» **Task statement**:
Reproduce the records below exactly; no pictures.

» **Exercise material**:
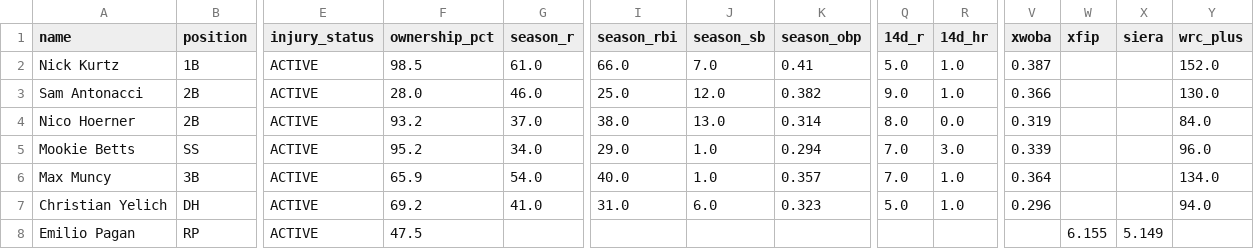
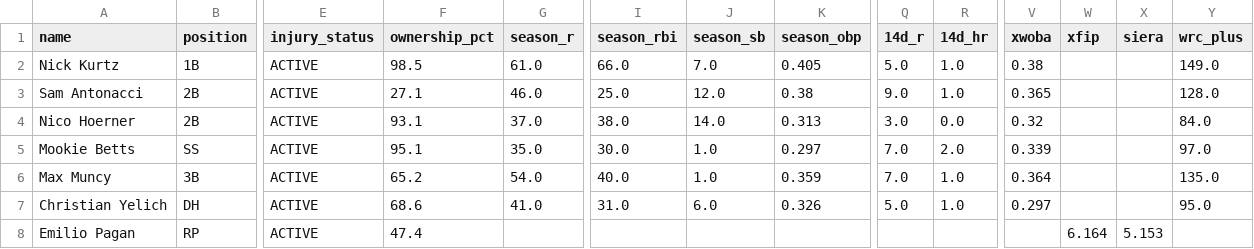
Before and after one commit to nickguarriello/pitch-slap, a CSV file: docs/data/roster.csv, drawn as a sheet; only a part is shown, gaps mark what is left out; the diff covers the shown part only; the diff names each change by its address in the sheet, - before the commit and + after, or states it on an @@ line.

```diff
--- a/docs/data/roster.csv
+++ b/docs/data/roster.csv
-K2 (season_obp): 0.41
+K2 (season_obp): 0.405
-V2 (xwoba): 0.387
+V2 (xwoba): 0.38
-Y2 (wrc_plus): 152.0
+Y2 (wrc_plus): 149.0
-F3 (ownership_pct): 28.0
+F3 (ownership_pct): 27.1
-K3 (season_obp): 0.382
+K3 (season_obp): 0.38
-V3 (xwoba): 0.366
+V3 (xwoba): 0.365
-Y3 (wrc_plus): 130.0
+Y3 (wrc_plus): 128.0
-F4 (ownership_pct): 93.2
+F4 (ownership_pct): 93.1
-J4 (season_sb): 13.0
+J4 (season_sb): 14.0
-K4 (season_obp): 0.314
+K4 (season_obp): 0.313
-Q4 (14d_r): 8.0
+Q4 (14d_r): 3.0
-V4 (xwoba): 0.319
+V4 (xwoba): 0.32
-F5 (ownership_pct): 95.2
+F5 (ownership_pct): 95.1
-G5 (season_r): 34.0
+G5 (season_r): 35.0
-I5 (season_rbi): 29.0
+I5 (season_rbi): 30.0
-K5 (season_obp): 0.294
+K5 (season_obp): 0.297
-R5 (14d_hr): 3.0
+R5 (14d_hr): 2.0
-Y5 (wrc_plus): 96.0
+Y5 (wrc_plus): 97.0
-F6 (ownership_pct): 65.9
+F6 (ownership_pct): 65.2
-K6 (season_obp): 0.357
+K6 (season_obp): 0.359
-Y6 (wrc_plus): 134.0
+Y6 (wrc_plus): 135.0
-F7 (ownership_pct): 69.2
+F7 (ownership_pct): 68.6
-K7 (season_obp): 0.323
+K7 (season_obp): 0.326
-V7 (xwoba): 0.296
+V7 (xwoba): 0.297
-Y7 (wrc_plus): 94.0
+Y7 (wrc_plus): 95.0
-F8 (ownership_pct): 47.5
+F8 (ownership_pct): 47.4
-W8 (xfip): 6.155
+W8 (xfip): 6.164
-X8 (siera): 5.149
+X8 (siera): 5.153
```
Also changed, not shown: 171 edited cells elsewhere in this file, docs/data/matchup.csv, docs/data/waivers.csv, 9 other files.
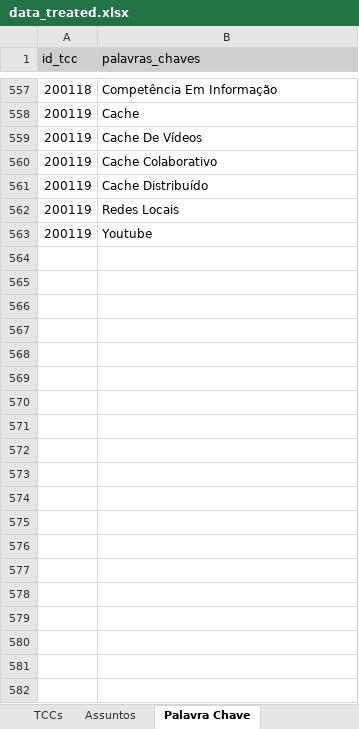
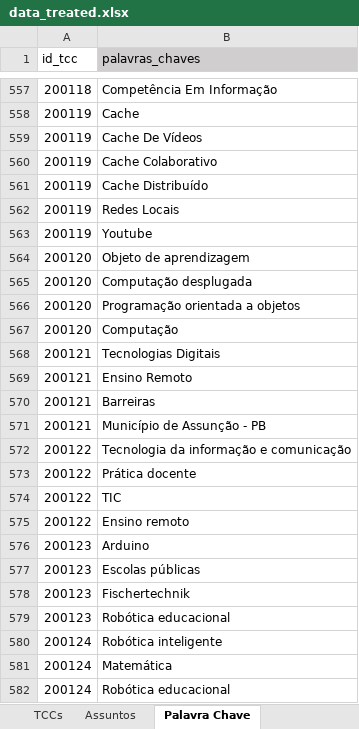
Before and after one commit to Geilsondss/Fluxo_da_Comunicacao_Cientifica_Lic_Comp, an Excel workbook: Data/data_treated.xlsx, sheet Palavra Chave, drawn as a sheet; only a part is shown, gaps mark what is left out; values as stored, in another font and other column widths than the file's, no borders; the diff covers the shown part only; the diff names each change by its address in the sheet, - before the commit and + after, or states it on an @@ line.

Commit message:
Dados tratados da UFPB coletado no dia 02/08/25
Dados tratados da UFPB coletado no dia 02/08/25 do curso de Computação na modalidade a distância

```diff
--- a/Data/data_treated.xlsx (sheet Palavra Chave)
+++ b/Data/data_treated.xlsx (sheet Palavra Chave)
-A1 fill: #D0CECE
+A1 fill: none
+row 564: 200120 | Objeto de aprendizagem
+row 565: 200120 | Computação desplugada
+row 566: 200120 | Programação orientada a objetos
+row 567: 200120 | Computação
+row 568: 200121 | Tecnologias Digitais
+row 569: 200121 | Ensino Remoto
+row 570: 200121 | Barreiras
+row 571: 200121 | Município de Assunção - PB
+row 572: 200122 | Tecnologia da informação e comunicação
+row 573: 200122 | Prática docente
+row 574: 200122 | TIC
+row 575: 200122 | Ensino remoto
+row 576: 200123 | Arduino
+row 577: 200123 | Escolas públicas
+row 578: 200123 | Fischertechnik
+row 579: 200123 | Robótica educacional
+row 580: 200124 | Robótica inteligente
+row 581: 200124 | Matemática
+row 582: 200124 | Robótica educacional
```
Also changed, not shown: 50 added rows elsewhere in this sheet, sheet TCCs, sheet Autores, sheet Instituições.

» **Result**:
Before and after one commit to nickguarriello/pitch-slap, a CSV file: docs/data/roster.csv, drawn as a sheet; only a part is shown, gaps mark what is left out; the diff covers the shown part only; the diff names each change by its address in the sheet, - before the commit and + after, or states it on an @@ line.

```diff
--- a/docs/data/roster.csv
+++ b/docs/data/roster.csv
-K2 (season_obp): 0.41
+K2 (season_obp): 0.405
-V2 (xwoba): 0.387
+V2 (xwoba): 0.38
-Y2 (wrc_plus): 152.0
+Y2 (wrc_plus): 149.0
-F3 (ownership_pct): 28.0
+F3 (ownership_pct): 27.1
-K3 (season_obp): 0.382
+K3 (season_obp): 0.38
-V3 (xwoba): 0.366
+V3 (xwoba): 0.365
-Y3 (wrc_plus): 130.0
+Y3 (wrc_plus): 128.0
-F4 (ownership_pct): 93.2
+F4 (ownership_pct): 93.1
-J4 (season_sb): 13.0
+J4 (season_sb): 14.0
-K4 (season_obp): 0.314
+K4 (season_obp): 0.313
-Q4 (14d_r): 8.0
+Q4 (14d_r): 3.0
-V4 (xwoba): 0.319
+V4 (xwoba): 0.32
-F5 (ownership_pct): 95.2
+F5 (ownership_pct): 95.1
-G5 (season_r): 34.0
+G5 (season_r): 35.0
-I5 (season_rbi): 29.0
+I5 (season_rbi): 30.0
-K5 (season_obp): 0.294
+K5 (season_obp): 0.297
-R5 (14d_hr): 3.0
+R5 (14d_hr): 2.0
-Y5 (wrc_plus): 96.0
+Y5 (wrc_plus): 97.0
-F6 (ownership_pct): 65.9
+F6 (ownership_pct): 65.2
-K6 (season_obp): 0.357
+K6 (season_obp): 0.359
-Y6 (wrc_plus): 134.0
+Y6 (wrc_plus): 135.0
-F7 (ownership_pct): 69.2
+F7 (ownership_pct): 68.6
-K7 (season_obp): 0.323
+K7 (season_obp): 0.326
-V7 (xwoba): 0.296
+V7 (xwoba): 0.297
-Y7 (wrc_plus): 94.0
+Y7 (wrc_plus): 95.0
-F8 (ownership_pct): 47.5
+F8 (ownership_pct): 47.4
-W8 (xfip): 6.155
+W8 (xfip): 6.164
-X8 (siera): 5.149
+X8 (siera): 5.153
```
Also changed, not shown: 171 edited cells elsewhere in this file, docs/data/matchup.csv, docs/data/waivers.csv, 9 other files.
Before and after one commit to Geilsondss/Fluxo_da_Comunicacao_Cientifica_Lic_Comp, an Excel workbook: Data/data_treated.xlsx, sheet Palavra Chave, drawn as a sheet; only a part is shown, gaps mark what is left out; values as stored, in another font and other column widths than the file's, no borders; the diff covers the shown part only; the diff names each change by its address in the sheet, - before the commit and + after, or states it on an @@ line.

Commit message:
Dados tratados da UFPB coletado no dia 02/08/25
Dados tratados da UFPB coletado no dia 02/08/25 do curso de Computação na modalidade a distância

```diff
--- a/Data/data_treated.xlsx (sheet Palavra Chave)
+++ b/Data/data_treated.xlsx (sheet Palavra Chave)
-A1 fill: #D0CECE
+A1 fill: none
+row 564: 200120 | Objeto de aprendizagem
+row 565: 200120 | Computação desplugada
+row 566: 200120 | Programação orientada a objetos
+row 567: 200120 | Computação
+row 568: 200121 | Tecnologias Digitais
+row 569: 200121 | Ensino Remoto
+row 570: 200121 | Barreiras
+row 571: 200121 | Município de Assunção - PB
+row 572: 200122 | Tecnologia da informação e comunicação
+row 573: 200122 | Prática docente
+row 574: 200122 | TIC
+row 575: 200122 | Ensino remoto
+row 576: 200123 | Arduino
+row 577: 200123 | Escolas públicas
+row 578: 200123 | Fischertechnik
+row 579: 200123 | Robótica educacional
+row 580: 200124 | Robótica inteligente
+row 581: 200124 | Matemática
+row 582: 200124 | Robótica educacional
```
Also changed, not shown: 50 added rows elsewhere in this sheet, sheet TCCs, sheet Autores, sheet Instituições.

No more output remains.